So, sales for the next four weeks could be substantially lower than expected as the remainder of this seasons buyers wait for even better deals. That despite retailer’s insistence they will maintain margins this year. Still, every indication is consumers are prepared to wait for the deals on the products they want rather than overspend cash budgets or go more into debt. Partly, consumers remember last year and every previous year for the last decade when retailers cut price to achieve sales budgets. But it’s also a matter of necessity for many Christmas shoppers this year.

The fact is, with an U6 unemployment rate above 17%, jobless benefits nearing their end, working hours continuing to decline, and winter fuel bills increasing, this Christmas is in the midst of a depression for tens of millions of America households, though that may not be evident to casual observers who accepts the prosaic assessment that the recession is over.

That acceptance is in part because this recession is a politically correct one in that it doesn’t disturb the senses with pictures of thousands of out of work Americans and their families standing in bread lines or soup kitchens overflowing with hungry mouths to feed. Today, we have a safety net that makes the struggles of the jobless invisible and in so doing makes our current economic malaise more palpable to the collective conscience, while legitimizing the message that our consumer driven economy is returning to normal.

 Despite that politically correct demeanor, any such normalcy requires a consumer supported by increasing wealth such as higher wages, increased liquidity, and rising asset values, which certainly doesn’t describe today’s Christmas shopper. Simply put, consumers can’t realistically spend more, because they don’t have the money to spend. That notion shouldn’t come as a surprise to anyone since Americans are significantly less wealthy today than a year ago, which has just begun to be reflected in changes the consumer’s buying behavior. That may be a politically incorrect statement, but it’s also financial fact. One that is well understood by millions of heads of households as they stretch weekly pay checks to their limits even after cutting back on luxuries and basics alike for much of the last 24 months, even if it’s an obtuse notion by policy makers and politicians alike.
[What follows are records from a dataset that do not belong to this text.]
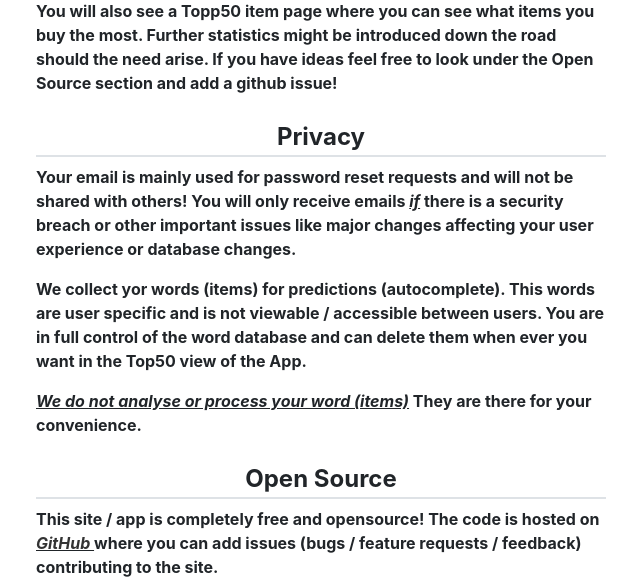
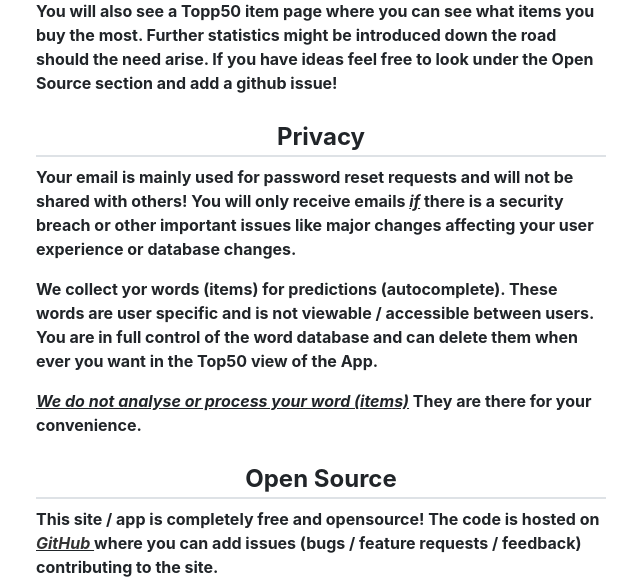
Before and after one commit to izznogooood/myfamilycart, a Django app: page /about/ in a window 1280 px wide. Shown: the part 343-924 px from the top of the page, without its empty margins (319-959 px from the left). Run offline with Django 3.2, Linux system fonts and the light colour scheme; some libraries are stand-ins or nearby versions; some web fonts are replaced.

Commit message:
corrected typO

```diff
--- a/templates/about.html
+++ b/templates/about.html
@@ -26,7 +26,7 @@
         </p>
         <p>
             We collect yor words (items) for predictions
-            (autocomplete). This words are user specific and is not viewable /
+            (autocomplete). These words are user specific and is not viewable /
             accessible between users. You are in full control of the word database
             and can delete them when ever you want in the Top50 view of the App.
         </p>
```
If profits are the measure, this Christmas is shaping up to be disappointment for many retailers and investors alike. But, that may not be the worst of it. Consumer’s interest in online shopping along with its lower prices and lower margins means bricks and mortar retailers may be even further over stored. That will lead to even further store closures, more retail layoffs, and reduced real estate values as consumers accelerate their use of ecommerce to save money; possibly compressing half millennia of retail change in to the next decade.